__Task details__
The answer must be every line below that holds the word "petName".

__Material for the task__
----------
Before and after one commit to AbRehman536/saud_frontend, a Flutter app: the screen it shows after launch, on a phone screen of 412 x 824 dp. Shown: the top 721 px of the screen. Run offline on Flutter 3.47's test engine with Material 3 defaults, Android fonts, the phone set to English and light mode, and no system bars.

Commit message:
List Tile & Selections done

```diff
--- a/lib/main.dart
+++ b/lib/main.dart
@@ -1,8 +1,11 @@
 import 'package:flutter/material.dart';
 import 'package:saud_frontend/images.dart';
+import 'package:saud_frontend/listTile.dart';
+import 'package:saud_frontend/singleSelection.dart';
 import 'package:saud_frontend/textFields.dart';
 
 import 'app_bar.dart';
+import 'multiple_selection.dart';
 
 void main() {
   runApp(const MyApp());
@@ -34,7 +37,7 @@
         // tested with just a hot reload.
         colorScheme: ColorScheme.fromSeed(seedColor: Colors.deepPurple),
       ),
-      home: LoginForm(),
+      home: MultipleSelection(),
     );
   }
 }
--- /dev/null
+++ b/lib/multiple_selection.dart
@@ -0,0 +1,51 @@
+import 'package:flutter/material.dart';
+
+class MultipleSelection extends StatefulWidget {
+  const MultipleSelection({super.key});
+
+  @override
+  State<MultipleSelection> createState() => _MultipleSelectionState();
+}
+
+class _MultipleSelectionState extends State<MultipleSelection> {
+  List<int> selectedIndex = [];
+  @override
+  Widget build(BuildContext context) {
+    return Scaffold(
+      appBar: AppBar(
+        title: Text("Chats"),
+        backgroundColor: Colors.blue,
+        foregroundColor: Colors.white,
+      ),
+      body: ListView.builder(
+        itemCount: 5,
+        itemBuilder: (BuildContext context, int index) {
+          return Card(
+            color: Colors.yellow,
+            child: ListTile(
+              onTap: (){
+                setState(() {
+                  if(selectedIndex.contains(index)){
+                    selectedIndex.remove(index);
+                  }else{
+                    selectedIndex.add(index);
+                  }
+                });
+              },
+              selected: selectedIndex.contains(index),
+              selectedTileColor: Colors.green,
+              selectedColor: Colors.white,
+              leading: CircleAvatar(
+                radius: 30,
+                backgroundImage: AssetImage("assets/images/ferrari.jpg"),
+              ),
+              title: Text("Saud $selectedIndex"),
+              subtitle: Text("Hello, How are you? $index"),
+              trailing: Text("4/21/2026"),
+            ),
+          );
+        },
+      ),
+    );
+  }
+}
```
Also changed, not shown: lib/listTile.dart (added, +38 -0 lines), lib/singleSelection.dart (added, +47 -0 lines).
----------
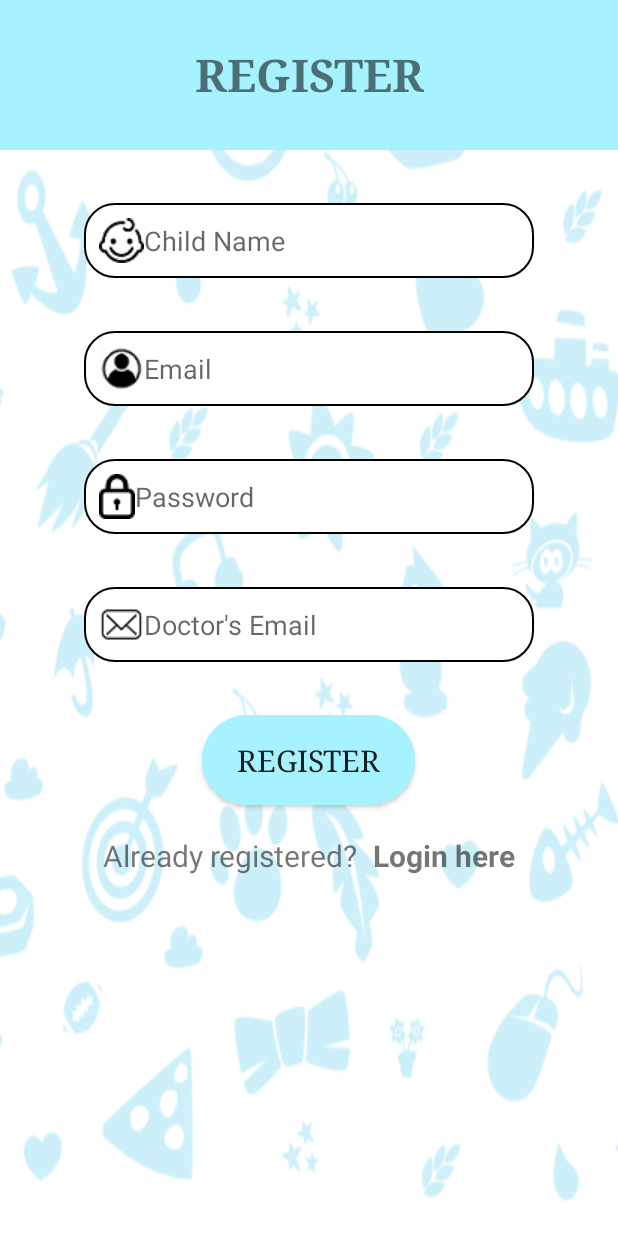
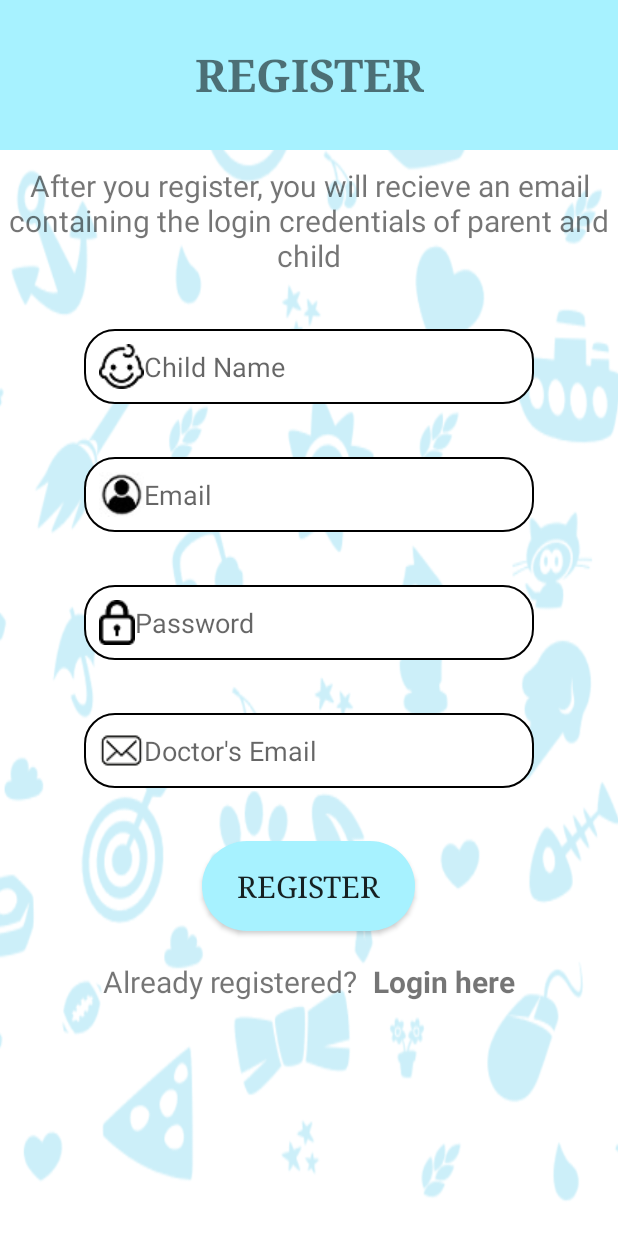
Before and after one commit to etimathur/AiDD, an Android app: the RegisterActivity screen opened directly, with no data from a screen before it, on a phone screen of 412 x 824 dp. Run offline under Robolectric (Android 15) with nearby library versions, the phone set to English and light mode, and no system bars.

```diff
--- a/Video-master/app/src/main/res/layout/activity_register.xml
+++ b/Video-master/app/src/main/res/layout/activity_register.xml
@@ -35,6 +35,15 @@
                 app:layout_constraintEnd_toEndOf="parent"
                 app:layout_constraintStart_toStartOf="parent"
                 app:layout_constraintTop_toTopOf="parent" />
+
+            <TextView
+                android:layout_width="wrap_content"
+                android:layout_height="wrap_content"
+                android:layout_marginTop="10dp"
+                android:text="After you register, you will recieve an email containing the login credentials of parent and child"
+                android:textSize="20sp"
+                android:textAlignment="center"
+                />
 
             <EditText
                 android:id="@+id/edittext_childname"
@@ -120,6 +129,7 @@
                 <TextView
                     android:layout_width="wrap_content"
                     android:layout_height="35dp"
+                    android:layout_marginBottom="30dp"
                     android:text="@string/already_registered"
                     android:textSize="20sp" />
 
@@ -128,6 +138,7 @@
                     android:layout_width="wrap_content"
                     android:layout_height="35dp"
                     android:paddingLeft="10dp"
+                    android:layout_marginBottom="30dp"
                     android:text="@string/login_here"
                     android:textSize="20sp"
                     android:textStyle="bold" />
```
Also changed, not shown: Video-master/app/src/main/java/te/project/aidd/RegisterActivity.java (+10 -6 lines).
----------
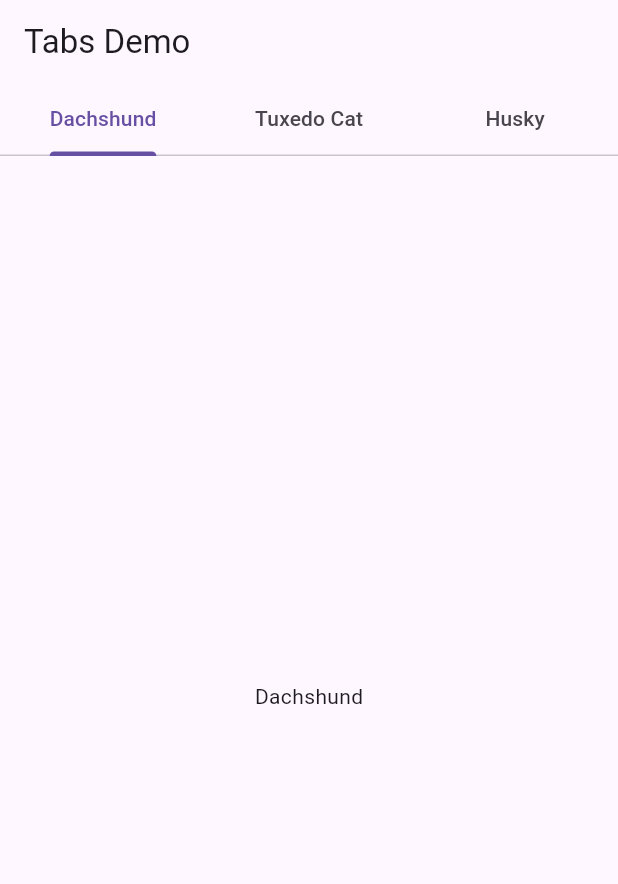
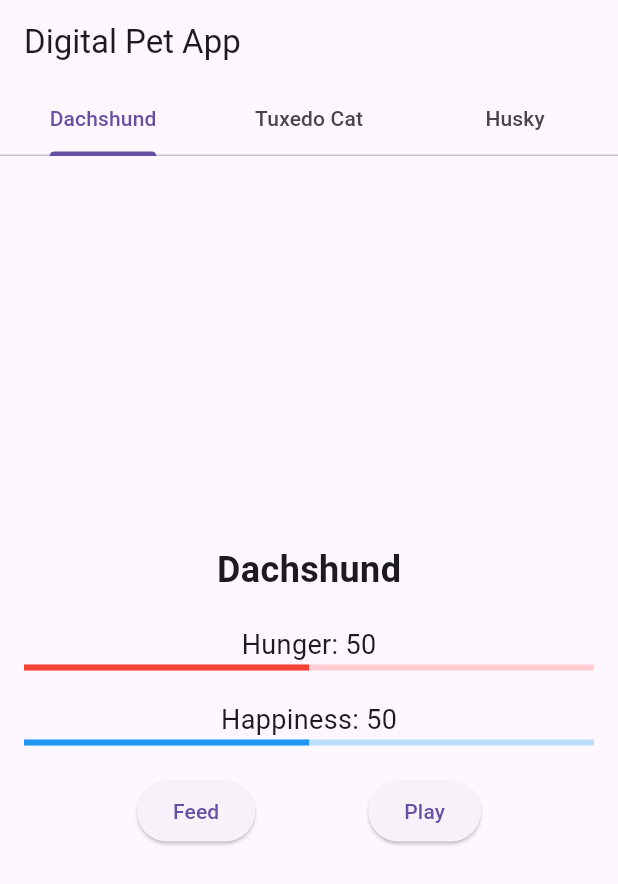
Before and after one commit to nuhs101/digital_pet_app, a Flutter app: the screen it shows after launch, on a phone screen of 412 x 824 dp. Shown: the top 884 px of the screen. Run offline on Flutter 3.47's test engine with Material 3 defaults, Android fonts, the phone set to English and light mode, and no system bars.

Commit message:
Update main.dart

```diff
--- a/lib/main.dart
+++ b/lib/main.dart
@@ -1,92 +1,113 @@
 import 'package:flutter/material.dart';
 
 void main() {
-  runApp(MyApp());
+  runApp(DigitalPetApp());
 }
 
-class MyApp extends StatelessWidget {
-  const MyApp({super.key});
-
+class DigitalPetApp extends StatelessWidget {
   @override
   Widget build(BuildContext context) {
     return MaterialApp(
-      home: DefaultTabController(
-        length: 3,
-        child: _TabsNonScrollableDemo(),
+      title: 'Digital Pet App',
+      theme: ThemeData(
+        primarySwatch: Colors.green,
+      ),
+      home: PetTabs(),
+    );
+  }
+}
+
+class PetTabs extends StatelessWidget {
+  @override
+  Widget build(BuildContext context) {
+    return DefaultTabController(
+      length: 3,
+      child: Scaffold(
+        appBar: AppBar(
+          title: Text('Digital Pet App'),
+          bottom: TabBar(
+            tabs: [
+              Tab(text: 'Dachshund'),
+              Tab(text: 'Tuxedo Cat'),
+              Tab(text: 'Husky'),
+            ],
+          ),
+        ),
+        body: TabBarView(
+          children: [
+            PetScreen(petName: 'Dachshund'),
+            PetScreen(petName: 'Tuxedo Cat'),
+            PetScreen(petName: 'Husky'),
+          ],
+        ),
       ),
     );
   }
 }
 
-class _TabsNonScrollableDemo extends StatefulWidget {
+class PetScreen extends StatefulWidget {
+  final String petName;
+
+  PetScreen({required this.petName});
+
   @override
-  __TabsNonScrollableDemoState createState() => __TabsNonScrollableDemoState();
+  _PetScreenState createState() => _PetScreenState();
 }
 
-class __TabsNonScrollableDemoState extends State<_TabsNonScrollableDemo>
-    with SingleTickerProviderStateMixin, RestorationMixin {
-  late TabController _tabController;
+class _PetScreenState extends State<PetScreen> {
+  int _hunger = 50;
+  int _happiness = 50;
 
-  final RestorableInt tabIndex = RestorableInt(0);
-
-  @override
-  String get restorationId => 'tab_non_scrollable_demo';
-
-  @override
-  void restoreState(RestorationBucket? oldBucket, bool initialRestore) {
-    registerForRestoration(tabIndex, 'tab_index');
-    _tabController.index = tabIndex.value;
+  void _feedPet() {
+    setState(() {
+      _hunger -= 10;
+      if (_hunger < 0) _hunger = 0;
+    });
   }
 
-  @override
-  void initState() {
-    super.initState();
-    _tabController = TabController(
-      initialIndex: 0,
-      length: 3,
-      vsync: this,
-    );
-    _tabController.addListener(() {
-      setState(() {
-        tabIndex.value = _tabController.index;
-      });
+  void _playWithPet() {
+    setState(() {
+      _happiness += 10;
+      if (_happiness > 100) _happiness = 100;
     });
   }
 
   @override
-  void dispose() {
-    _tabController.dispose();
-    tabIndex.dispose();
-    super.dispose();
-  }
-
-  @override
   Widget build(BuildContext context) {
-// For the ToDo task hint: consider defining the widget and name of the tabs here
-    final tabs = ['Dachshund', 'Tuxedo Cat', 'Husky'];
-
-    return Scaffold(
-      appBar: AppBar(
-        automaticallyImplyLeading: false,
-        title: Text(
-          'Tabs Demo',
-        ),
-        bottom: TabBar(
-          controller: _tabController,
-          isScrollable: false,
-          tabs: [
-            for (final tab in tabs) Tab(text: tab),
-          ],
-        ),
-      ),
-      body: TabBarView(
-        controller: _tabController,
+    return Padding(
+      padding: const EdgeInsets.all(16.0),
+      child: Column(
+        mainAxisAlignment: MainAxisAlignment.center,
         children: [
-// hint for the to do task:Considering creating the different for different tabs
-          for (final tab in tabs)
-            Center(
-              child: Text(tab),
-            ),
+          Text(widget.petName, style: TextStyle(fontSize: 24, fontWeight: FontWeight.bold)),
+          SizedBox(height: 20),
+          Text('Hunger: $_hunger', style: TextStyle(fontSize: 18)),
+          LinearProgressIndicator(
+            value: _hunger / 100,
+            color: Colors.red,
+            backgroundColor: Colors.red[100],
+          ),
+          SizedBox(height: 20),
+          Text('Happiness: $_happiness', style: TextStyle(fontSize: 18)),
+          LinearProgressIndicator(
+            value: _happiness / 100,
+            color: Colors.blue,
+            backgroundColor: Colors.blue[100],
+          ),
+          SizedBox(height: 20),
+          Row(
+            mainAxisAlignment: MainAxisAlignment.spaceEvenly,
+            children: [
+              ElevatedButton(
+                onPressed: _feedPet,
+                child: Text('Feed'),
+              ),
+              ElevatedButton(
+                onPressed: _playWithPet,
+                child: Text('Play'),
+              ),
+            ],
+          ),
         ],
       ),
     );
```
----------
__Response area__
+            PetScreen(petName: 'Dachshund'),
+            PetScreen(petName: 'Tuxedo Cat'),
+            PetScreen(petName: 'Husky'),
+  final String petName;
+  PetScreen({required this.petName});
+          Text(widget.petName, style: TextStyle(fontSize: 24, fontWeight: FontWeight.bold)),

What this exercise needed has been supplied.